» **Problem to work on**:
In the data below, which lines contain "mode"? List them by copying each one.

Recorded information section start

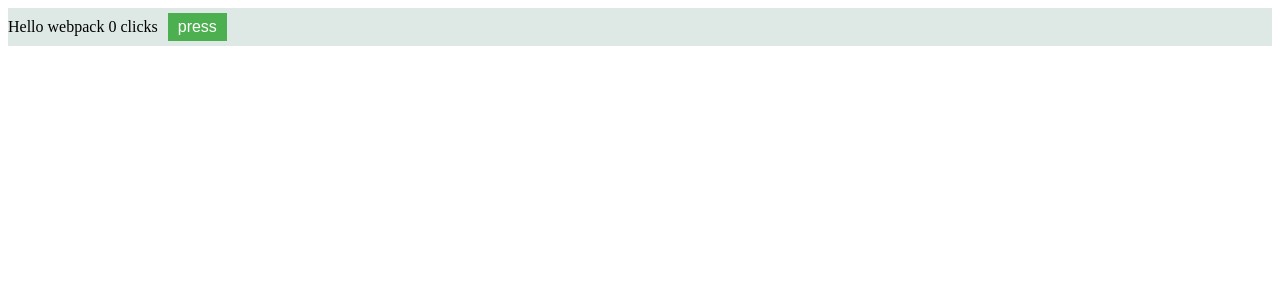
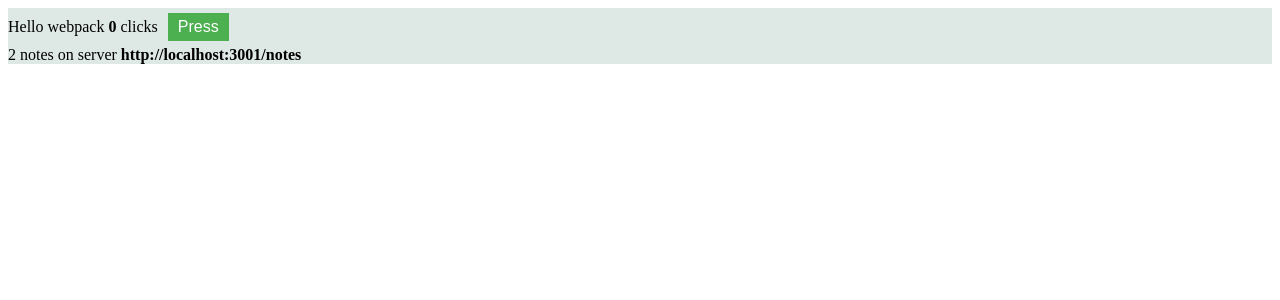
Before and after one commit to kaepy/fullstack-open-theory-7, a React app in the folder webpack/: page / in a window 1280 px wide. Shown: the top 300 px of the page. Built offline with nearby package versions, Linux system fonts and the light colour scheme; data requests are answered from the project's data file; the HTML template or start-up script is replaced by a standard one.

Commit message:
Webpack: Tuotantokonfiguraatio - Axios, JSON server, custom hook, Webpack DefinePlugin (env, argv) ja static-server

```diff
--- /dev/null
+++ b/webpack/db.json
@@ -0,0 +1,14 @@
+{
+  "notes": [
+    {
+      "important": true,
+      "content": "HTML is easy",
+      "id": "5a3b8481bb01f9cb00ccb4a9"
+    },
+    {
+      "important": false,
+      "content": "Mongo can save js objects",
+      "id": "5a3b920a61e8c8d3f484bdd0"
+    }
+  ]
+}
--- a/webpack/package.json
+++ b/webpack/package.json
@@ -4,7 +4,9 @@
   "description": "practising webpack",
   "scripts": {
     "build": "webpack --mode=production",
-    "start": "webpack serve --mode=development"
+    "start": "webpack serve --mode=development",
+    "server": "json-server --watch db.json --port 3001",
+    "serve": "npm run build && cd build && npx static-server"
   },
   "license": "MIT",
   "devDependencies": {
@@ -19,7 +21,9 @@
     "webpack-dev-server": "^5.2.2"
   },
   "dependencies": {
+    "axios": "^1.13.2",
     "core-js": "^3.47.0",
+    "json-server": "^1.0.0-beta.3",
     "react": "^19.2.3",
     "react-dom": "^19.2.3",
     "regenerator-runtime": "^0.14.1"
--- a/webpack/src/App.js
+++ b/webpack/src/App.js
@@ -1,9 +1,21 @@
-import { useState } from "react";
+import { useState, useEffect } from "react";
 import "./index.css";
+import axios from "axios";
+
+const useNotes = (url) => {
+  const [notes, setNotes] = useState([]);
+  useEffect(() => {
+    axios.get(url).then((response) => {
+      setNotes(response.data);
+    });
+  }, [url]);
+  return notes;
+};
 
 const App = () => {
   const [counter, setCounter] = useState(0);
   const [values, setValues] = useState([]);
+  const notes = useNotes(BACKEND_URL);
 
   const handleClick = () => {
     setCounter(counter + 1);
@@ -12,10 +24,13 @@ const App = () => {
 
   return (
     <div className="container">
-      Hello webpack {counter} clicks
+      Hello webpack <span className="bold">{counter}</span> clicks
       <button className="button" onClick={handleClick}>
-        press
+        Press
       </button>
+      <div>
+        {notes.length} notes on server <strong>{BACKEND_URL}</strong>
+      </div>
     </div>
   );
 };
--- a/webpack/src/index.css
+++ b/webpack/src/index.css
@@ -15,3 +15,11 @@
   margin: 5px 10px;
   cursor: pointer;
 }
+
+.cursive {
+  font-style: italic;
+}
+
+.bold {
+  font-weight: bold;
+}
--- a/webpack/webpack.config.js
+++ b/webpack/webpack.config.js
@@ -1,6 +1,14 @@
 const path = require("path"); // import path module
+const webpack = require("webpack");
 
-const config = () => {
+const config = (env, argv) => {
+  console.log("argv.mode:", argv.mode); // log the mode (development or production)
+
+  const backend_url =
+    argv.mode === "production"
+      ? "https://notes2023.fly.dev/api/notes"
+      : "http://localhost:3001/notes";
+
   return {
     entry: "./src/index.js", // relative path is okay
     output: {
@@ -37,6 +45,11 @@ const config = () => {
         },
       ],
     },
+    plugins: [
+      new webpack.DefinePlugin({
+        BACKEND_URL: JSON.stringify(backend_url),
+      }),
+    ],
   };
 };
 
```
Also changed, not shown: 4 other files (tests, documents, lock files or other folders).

Recorded information section end

» **Expected output**:
     "build": "webpack --mode=production",
-    "start": "webpack serve --mode=development"
+    "start": "webpack serve --mode=development",
+  console.log("argv.mode:", argv.mode); // log the mode (development or production)
+    argv.mode === "production"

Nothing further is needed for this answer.